▶ Task directions: Collect all lines containing the word "Drawn" from the data.

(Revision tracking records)
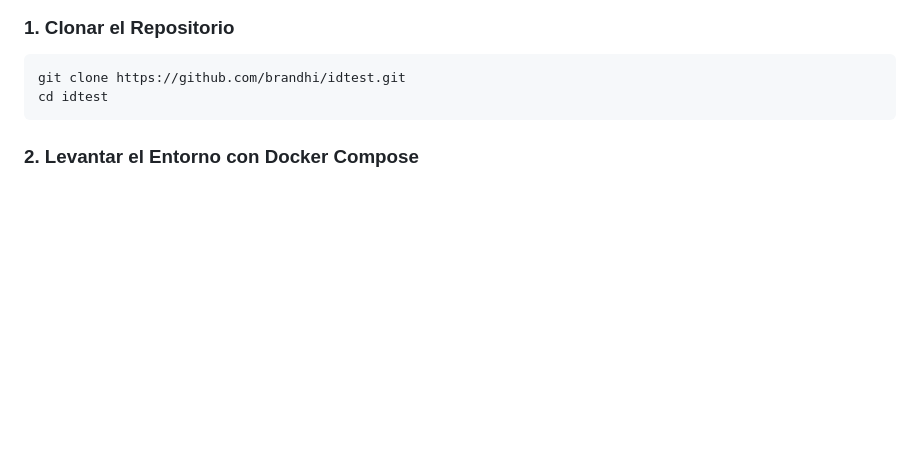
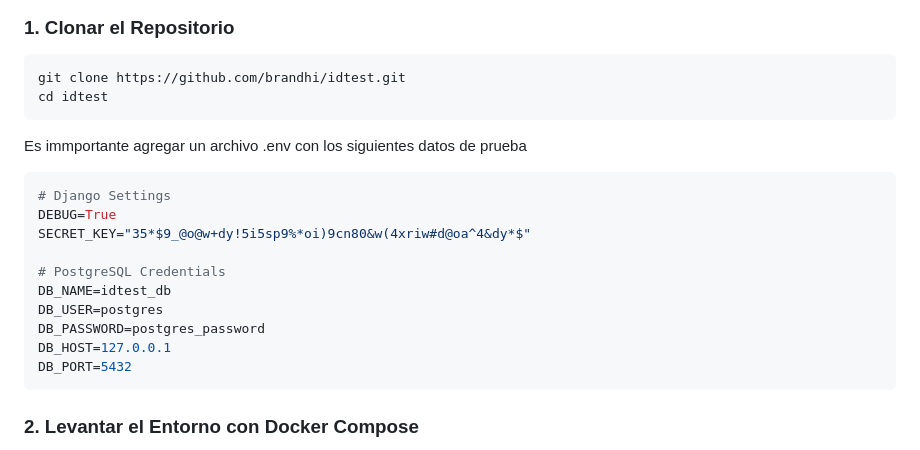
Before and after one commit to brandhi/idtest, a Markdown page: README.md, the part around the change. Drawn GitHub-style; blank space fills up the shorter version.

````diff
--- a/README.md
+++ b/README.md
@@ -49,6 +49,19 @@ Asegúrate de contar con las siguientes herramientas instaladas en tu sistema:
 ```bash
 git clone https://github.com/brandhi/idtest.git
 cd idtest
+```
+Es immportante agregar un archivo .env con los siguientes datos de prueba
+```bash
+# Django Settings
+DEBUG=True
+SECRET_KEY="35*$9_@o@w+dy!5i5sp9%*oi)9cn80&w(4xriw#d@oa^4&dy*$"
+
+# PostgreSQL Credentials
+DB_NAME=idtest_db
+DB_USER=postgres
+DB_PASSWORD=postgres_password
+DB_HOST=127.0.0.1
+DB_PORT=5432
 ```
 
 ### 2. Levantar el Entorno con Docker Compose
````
...
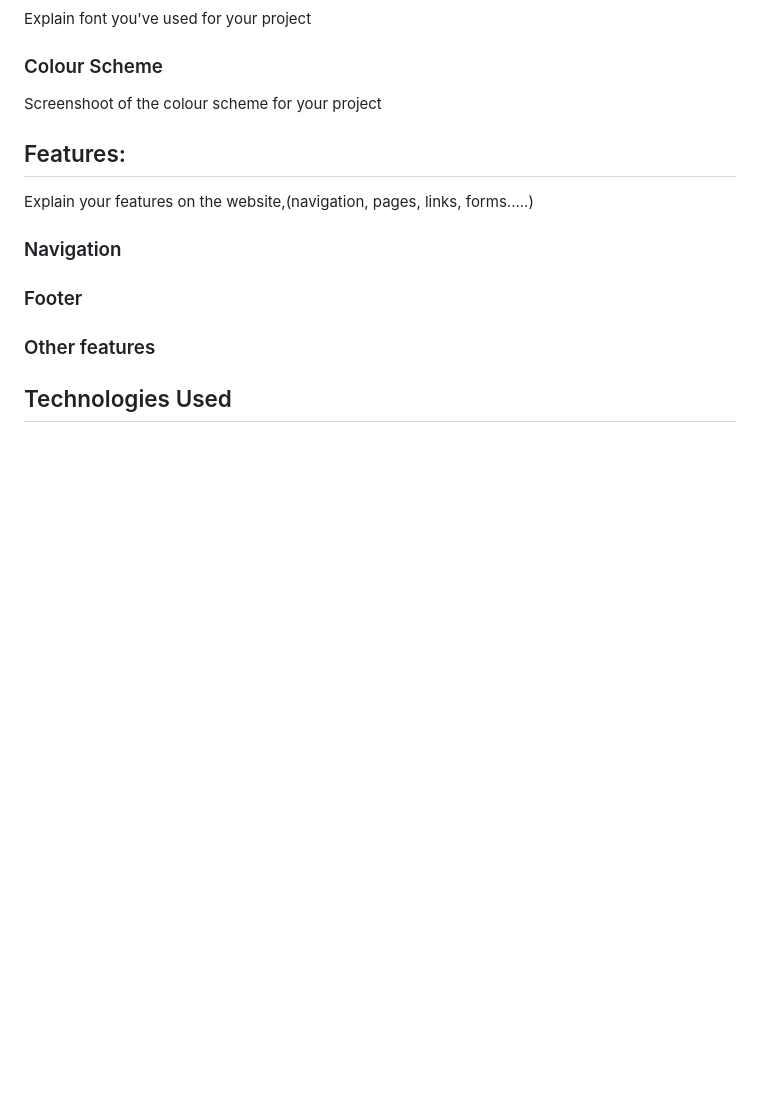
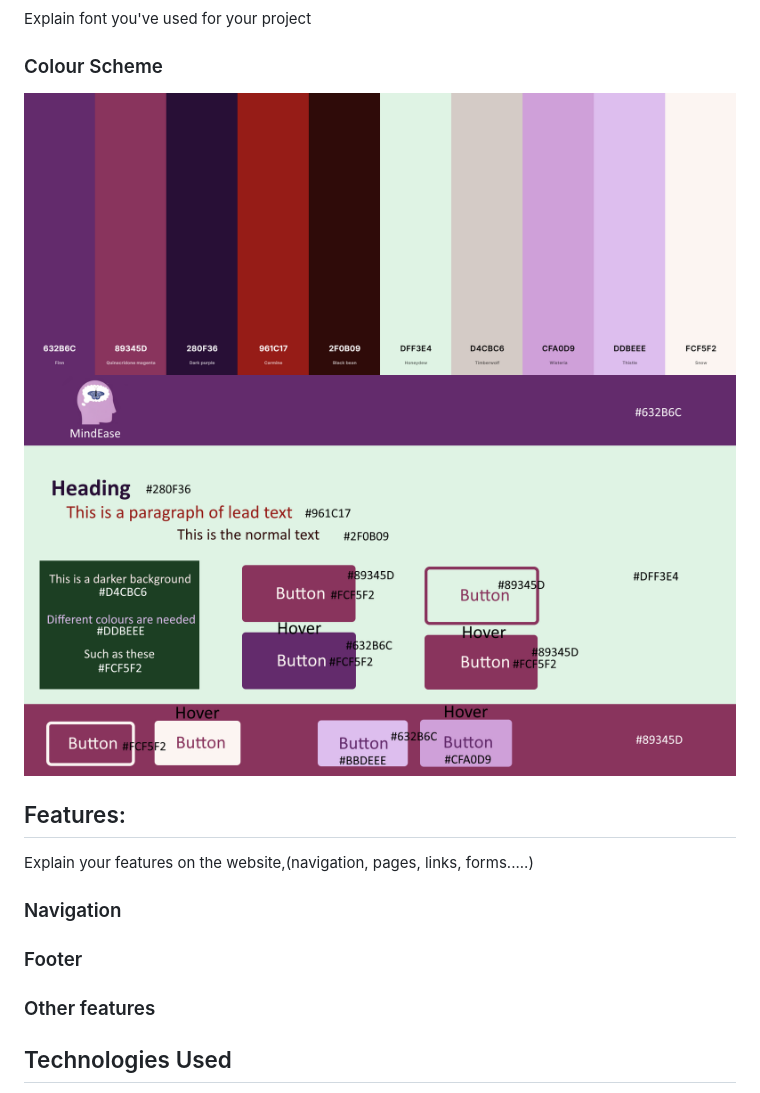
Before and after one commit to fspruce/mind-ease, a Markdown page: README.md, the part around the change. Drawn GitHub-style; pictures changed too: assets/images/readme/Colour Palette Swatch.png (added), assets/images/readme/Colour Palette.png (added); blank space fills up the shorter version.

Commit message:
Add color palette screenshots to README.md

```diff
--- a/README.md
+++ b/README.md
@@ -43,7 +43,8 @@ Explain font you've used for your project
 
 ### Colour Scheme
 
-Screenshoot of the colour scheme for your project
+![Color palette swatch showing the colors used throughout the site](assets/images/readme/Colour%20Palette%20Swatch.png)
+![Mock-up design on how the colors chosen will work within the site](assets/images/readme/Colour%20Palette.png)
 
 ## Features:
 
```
...
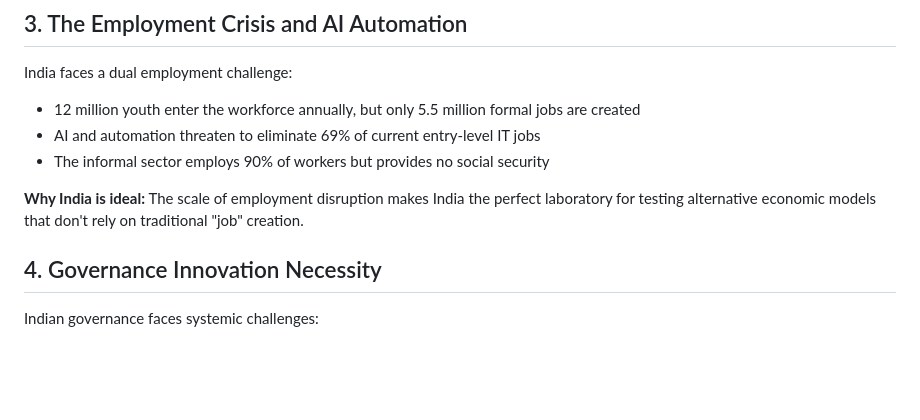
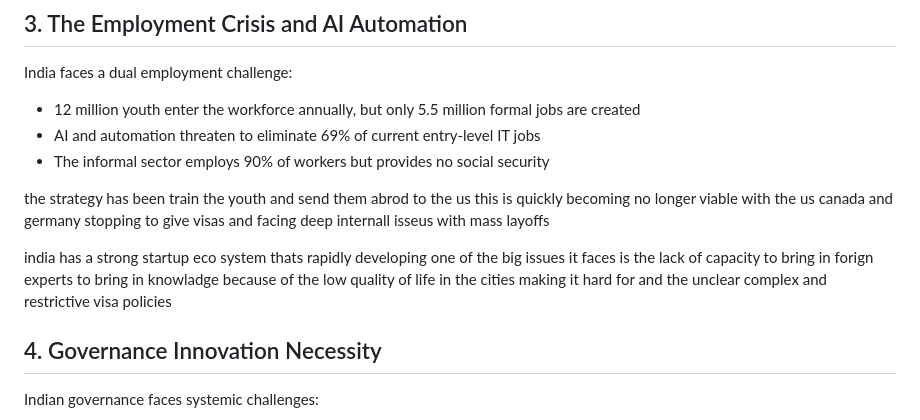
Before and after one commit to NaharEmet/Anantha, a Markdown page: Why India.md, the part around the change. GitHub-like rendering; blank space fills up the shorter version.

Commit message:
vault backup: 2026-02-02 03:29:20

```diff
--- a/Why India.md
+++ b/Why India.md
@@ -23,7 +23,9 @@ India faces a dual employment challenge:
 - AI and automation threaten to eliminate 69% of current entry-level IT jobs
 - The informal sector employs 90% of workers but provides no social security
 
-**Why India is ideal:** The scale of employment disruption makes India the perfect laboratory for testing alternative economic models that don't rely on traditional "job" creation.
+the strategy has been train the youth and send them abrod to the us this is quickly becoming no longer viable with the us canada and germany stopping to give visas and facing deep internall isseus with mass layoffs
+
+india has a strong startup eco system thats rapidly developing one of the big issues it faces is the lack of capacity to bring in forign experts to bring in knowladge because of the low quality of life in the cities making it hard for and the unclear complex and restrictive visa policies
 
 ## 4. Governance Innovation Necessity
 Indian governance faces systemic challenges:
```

▶ Worked solution:
Before and after one commit to brandhi/idtest, a Markdown page: README.md, the part around the change. Drawn GitHub-style; blank space fills up the shorter version.
Before and after one commit to fspruce/mind-ease, a Markdown page: README.md, the part around the change. Drawn GitHub-style; pictures changed too: assets/images/readme/Colour Palette Swatch.png (added), assets/images/readme/Colour Palette.png (added); blank space fills up the shorter version.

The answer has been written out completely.